DATA FOR ANALYSIS
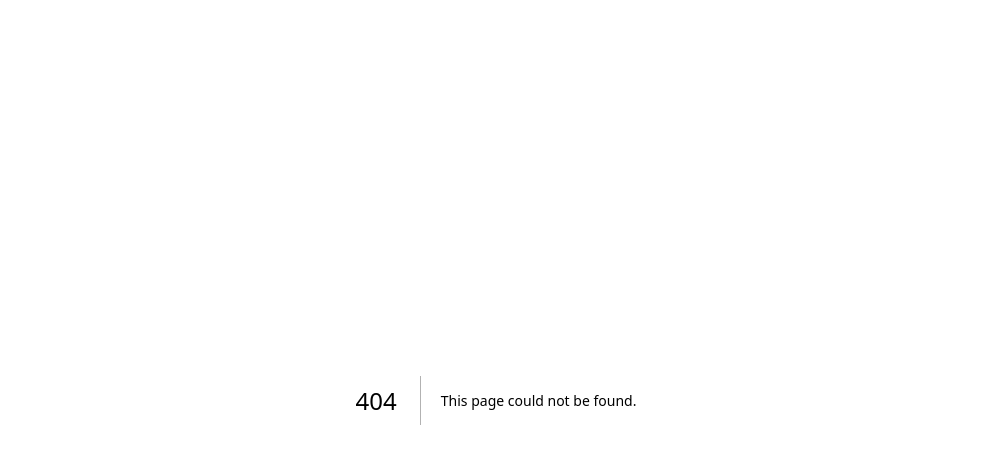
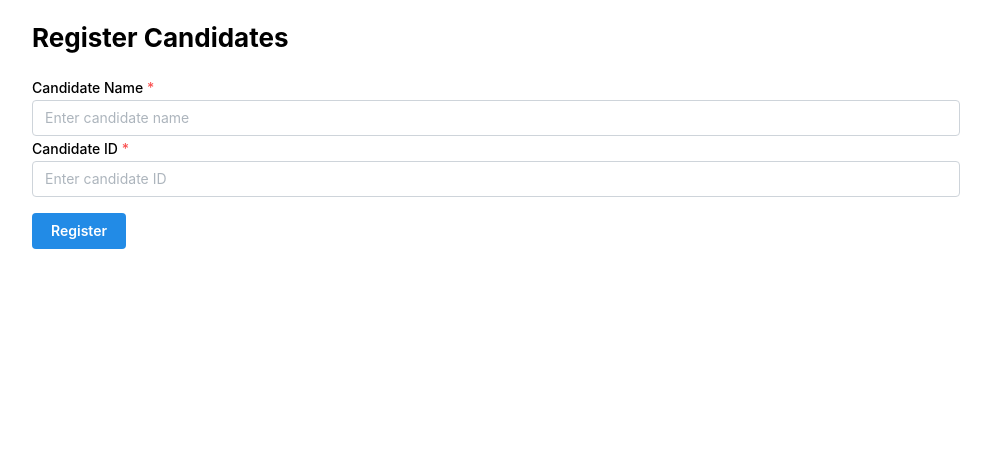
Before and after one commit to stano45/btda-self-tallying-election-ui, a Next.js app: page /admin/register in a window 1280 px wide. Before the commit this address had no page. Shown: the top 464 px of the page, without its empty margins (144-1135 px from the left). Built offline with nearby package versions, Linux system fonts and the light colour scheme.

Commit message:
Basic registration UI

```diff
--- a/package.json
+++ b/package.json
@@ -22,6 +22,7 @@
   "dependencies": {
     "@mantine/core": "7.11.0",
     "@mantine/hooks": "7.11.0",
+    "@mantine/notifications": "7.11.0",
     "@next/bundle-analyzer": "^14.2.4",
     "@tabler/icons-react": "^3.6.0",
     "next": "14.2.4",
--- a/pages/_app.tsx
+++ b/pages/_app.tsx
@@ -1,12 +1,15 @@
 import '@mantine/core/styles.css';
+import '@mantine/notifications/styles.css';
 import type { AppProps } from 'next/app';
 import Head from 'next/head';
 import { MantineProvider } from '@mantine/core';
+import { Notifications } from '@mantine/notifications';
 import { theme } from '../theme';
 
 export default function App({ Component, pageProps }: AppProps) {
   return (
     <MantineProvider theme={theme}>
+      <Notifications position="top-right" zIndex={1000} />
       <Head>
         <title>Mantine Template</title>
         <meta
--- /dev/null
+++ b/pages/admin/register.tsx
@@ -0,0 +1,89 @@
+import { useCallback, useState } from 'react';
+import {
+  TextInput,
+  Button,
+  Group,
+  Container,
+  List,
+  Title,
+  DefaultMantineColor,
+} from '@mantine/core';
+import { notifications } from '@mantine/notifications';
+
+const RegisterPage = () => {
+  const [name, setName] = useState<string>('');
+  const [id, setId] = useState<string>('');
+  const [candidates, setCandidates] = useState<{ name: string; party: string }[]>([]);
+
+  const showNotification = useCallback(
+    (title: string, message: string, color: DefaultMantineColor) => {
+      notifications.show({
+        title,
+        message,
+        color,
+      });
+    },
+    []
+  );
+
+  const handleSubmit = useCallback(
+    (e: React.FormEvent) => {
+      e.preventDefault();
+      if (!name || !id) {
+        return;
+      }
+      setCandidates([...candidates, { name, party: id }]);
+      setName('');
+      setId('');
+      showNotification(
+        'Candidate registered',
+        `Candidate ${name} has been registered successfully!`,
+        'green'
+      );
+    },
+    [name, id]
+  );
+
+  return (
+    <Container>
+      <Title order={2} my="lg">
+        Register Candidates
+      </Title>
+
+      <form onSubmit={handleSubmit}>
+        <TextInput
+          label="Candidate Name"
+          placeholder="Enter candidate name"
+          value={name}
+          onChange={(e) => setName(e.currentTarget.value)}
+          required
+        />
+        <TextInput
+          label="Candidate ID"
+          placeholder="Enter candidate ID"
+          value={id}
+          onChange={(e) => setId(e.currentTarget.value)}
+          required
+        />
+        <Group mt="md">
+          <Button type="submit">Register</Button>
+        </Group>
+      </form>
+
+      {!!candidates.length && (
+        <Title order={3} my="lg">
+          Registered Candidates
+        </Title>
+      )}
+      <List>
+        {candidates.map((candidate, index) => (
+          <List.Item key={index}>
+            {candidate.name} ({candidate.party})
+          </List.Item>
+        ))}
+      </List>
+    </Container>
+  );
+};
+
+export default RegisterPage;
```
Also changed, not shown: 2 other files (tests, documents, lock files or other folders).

ABOUT THIS TASK
Apart from the pictures, return the records exactly.

RESULT BELOW
Before and after one commit to stano45/btda-self-tallying-election-ui, a Next.js app: page /admin/register in a window 1280 px wide. Before the commit this address had no page. Shown: the top 464 px of the page, without its empty margins (144-1135 px from the left). Built offline with nearby package versions, Linux system fonts and the light colour scheme.

Commit message:
Basic registration UI

```diff
--- a/package.json
+++ b/package.json
@@ -22,6 +22,7 @@
   "dependencies": {
     "@mantine/core": "7.11.0",
     "@mantine/hooks": "7.11.0",
+    "@mantine/notifications": "7.11.0",
     "@next/bundle-analyzer": "^14.2.4",
     "@tabler/icons-react": "^3.6.0",
     "next": "14.2.4",
--- a/pages/_app.tsx
+++ b/pages/_app.tsx
@@ -1,12 +1,15 @@
 import '@mantine/core/styles.css';
+import '@mantine/notifications/styles.css';
 import type { AppProps } from 'next/app';
 import Head from 'next/head';
 import { MantineProvider } from '@mantine/core';
+import { Notifications } from '@mantine/notifications';
 import { theme } from '../theme';
 
 export default function App({ Component, pageProps }: AppProps) {
   return (
     <MantineProvider theme={theme}>
+      <Notifications position="top-right" zIndex={1000} />
       <Head>
         <title>Mantine Template</title>
         <meta
--- /dev/null
+++ b/pages/admin/register.tsx
@@ -0,0 +1,89 @@
+import { useCallback, useState } from 'react';
+import {
+  TextInput,
+  Button,
+  Group,
+  Container,
+  List,
+  Title,
+  DefaultMantineColor,
+} from '@mantine/core';
+import { notifications } from '@mantine/notifications';
+
+const RegisterPage = () => {
+  const [name, setName] = useState<string>('');
+  const [id, setId] = useState<string>('');
+  const [candidates, setCandidates] = useState<{ name: string; party: string }[]>([]);
+
+  const showNotification = useCallback(
+    (title: string, message: string, color: DefaultMantineColor) => {
+      notifications.show({
+        title,
+        message,
+        color,
+      });
+    },
+    []
+  );
+
+  const handleSubmit = useCallback(
+    (e: React.FormEvent) => {
+      e.preventDefault();
+      if (!name || !id) {
+        return;
+      }
+      setCandidates([...candidates, { name, party: id }]);
+      setName('');
+      setId('');
+      showNotification(
+        'Candidate registered',
+        `Candidate ${name} has been registered successfully!`,
+        'green'
+      );
+    },
+    [name, id]
+  );
+
+  return (
+    <Container>
+      <Title order={2} my="lg">
+        Register Candidates
+      </Title>
+
+      <form onSubmit={handleSubmit}>
+        <TextInput
+          label="Candidate Name"
+          placeholder="Enter candidate name"
+          value={name}
+          onChange={(e) => setName(e.currentTarget.value)}
+          required
+        />
+        <TextInput
+          label="Candidate ID"
+          placeholder="Enter candidate ID"
+          value={id}
+          onChange={(e) => setId(e.currentTarget.value)}
+          required
+        />
+        <Group mt="md">
+          <Button type="submit">Register</Button>
+        </Group>
+      </form>
+
+      {!!candidates.length && (
+        <Title order={3} my="lg">
+          Registered Candidates
+        </Title>
+      )}
+      <List>
+        {candidates.map((candidate, index) => (
+          <List.Item key={index}>
+            {candidate.name} ({candidate.party})
+          </List.Item>
+        ))}
+      </List>
+    </Container>
+  );
+};
+
+export default RegisterPage;
```
Also changed, not shown: 2 other files (tests, documents, lock files or other folders).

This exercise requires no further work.